For the propulsion system itself, the speciality of Wärtsilä itself, he sees a development towards much more flexibility in power management. The main engine and auxiliaries will need to operate more often in a full range from zero to 100 per cent at for example 13, 14 knots. The power from the wind often strongly varies and the main engines have to be able to adjust to this. Humphreys expects that these new highly flexible power systems will soon become cheaper.

His fourth consideration is the development of main engines that can burn on more different alternative fuels like methanol, ammonia, hydrogen and LNG. The latter will, according to the Wärtsilä manager, still be an important source of energy for some time to come.

A ship built with the technology mentioned can be lighter with less installed power and therefore also burns less fuel and produces around fifty per cent less carbon dioxide. Replacing LNG in the future by carbon-neutral or zero-emission fuels can also make these ships completely emission free.

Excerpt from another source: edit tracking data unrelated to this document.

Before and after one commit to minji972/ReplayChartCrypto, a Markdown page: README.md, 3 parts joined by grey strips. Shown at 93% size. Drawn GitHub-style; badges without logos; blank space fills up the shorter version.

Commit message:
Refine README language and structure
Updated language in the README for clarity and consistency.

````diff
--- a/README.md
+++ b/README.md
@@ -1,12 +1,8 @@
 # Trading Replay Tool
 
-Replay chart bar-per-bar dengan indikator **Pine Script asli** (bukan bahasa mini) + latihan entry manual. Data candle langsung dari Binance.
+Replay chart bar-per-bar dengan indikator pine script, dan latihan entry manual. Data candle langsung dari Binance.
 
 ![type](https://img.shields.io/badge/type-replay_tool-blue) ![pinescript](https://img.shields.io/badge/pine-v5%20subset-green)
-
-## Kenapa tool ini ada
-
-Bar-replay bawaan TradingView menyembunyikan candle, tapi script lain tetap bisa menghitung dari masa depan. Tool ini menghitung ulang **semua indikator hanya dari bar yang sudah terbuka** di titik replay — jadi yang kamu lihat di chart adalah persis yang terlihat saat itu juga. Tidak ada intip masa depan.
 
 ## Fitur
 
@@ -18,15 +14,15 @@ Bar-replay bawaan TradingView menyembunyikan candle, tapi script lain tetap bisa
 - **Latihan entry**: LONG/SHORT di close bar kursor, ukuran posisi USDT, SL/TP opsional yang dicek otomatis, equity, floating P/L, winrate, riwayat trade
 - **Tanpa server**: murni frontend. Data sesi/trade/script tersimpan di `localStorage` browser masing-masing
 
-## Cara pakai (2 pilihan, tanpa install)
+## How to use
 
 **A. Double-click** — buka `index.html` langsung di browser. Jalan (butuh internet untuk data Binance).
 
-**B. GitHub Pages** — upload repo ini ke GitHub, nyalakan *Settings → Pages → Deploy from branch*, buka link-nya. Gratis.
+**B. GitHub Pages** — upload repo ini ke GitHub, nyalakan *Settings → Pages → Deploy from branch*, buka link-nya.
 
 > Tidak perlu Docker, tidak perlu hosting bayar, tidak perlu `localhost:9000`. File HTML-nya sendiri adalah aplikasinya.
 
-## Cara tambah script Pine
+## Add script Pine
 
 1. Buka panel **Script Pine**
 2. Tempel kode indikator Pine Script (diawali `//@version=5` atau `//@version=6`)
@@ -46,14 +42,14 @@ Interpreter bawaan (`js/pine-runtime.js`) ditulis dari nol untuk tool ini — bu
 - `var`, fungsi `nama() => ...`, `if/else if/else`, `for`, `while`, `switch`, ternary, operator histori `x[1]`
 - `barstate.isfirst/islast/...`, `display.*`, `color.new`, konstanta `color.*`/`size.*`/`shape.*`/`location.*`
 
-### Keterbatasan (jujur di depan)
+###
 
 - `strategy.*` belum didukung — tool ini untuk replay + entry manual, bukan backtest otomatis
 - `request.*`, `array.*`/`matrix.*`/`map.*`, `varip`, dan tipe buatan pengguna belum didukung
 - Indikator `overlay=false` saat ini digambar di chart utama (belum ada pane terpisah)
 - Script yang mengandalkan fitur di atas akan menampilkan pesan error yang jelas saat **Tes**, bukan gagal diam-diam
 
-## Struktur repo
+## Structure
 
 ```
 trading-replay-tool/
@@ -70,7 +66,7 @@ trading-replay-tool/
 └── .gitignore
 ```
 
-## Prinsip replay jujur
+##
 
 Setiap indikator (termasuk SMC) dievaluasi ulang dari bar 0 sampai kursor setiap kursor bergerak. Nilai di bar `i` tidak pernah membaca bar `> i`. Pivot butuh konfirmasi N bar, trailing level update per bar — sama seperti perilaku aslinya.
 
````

As such, they would be sustainable not only for 2030, but with zero-emission also still acceptable in 2050 when ships should have lowered their emissions still further than fifty per cent.

Too little expertise

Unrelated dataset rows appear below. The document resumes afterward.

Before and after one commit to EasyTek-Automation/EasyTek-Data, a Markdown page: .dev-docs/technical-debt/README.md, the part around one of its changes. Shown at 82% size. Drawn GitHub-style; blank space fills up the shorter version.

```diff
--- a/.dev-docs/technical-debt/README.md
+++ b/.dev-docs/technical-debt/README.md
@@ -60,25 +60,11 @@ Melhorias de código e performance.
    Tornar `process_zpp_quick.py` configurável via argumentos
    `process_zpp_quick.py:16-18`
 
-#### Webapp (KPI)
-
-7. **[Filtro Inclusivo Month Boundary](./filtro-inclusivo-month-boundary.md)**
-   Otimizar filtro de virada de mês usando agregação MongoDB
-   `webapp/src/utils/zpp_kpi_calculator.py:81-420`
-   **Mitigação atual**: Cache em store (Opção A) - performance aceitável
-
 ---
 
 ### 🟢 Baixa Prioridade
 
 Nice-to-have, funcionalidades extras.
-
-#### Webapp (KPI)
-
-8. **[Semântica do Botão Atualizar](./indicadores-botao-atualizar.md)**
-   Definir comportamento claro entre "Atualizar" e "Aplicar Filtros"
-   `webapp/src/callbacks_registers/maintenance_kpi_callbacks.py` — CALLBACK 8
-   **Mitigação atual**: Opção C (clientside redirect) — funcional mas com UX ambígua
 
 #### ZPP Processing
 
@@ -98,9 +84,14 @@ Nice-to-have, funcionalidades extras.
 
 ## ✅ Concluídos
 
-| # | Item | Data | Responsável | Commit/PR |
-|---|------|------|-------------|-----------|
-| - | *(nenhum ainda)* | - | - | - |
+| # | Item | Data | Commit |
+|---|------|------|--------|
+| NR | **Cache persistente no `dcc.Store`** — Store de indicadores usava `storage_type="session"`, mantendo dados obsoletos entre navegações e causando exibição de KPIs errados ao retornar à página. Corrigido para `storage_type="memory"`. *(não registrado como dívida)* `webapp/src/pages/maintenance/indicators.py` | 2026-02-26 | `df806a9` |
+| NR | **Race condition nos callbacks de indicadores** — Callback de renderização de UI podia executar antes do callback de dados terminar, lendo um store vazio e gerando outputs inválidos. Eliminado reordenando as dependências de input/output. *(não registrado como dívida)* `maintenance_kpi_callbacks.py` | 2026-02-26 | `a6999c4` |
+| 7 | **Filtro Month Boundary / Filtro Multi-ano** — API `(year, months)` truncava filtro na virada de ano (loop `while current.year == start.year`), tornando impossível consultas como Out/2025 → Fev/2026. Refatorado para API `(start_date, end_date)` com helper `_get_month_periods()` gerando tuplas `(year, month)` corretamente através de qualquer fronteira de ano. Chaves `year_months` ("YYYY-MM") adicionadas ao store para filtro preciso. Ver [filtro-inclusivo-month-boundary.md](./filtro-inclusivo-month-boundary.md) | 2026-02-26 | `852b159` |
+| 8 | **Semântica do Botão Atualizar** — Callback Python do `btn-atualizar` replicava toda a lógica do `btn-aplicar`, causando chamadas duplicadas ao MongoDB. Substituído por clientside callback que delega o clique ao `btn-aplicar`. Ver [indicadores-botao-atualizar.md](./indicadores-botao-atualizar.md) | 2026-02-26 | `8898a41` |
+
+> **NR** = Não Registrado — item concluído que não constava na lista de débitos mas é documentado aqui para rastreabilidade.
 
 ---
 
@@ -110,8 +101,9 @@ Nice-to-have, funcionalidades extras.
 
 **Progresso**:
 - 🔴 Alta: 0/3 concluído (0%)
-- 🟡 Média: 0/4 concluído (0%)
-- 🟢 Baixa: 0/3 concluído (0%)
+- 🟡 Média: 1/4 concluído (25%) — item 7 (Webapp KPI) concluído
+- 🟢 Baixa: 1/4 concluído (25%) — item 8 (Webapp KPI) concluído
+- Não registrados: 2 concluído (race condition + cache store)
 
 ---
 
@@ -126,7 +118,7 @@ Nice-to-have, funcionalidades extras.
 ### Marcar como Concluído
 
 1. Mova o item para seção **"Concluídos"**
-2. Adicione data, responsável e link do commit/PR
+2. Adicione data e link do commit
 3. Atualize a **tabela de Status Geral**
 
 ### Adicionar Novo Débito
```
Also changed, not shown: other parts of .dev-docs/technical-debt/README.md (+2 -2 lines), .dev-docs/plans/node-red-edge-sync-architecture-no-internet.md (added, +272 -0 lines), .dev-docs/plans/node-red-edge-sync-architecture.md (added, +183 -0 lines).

As a shipowner, the former CEO of KOTC Shehab Ahmad has quite a lot of experience with trying to make its fleet of very large crude carriers and product tankers more energy efficient. They installed several types of technical devices on the propellor, rudder and hull and wanted to install heat waste recovery systems. All together, it delivered some percentage of fuel savings, but the breakthrough should have come from newbuildings.

But when ordering new ships, the ship manager collided again and again with the shipyards that were unable to fulfil the wishes of the shipowner. ‘We faced numerous challenges with the shipyards about the design of the ships. There isn’t much R&D done there. I think that due to the economic downturn in shipbuilding in the last decade, a lot of talented engineers left and with that also a lot of expertise has been lost,’ says Shehab Ahmad.

He sees the interests of the shipowner and shipyard colliding where a yard wants to reach production targets while the shipowner wants foremost a fuel saving ship

He sees the interests of the shipowner and shipyard colliding where a yard wants to reach production targets while the shipowner wants foremost a fuel saving ship. ‘We as a shipowner need a proven design so that our investments serve our purposes. And we had to bend a few times on the matter of innovations we wanted,’ says the Kuwaiti ship manager.

More funding for R&D

According to the former KOTC-CEO, the shipyards don’t have the budgets for the R&D that is needed to build the ships required for more sustainable shipping in the near future. And as the shipyards can’t deliver, the R&D should come from elsewhere, for example the maritime research centres in Europe. He would like to see that these centres, like MARIN, get enough funding to do the useful studies that shipowners now need to order the new, greener ships.

The shipyards don’t have the budgets for the R&D needed to build more sustainable ships

‘It’s all about funding to be able to create a lot of beautiful solutions.’ A plea that could only be strongly supported by Lindstad, who would like to see that the big maritime research institutes in Europe unite to convince the European Commission to invest more in R&D for shipping.

On his part, Wärtsilä’s Humphreys also pleads for more cooperation and says banks should better manage the economical, technical and environmental risks of new technologies as greener ships are more sustainable, but of course they also have to be economically viable. De Visser, Managing Director at NIBC bank takes a positive view towards the actual developments: ‘Our role is that of driver of innovation.’

Also read: ‘The research is there, but who will invest in zero-emissions ships?’

Author: Mariska Buitendijk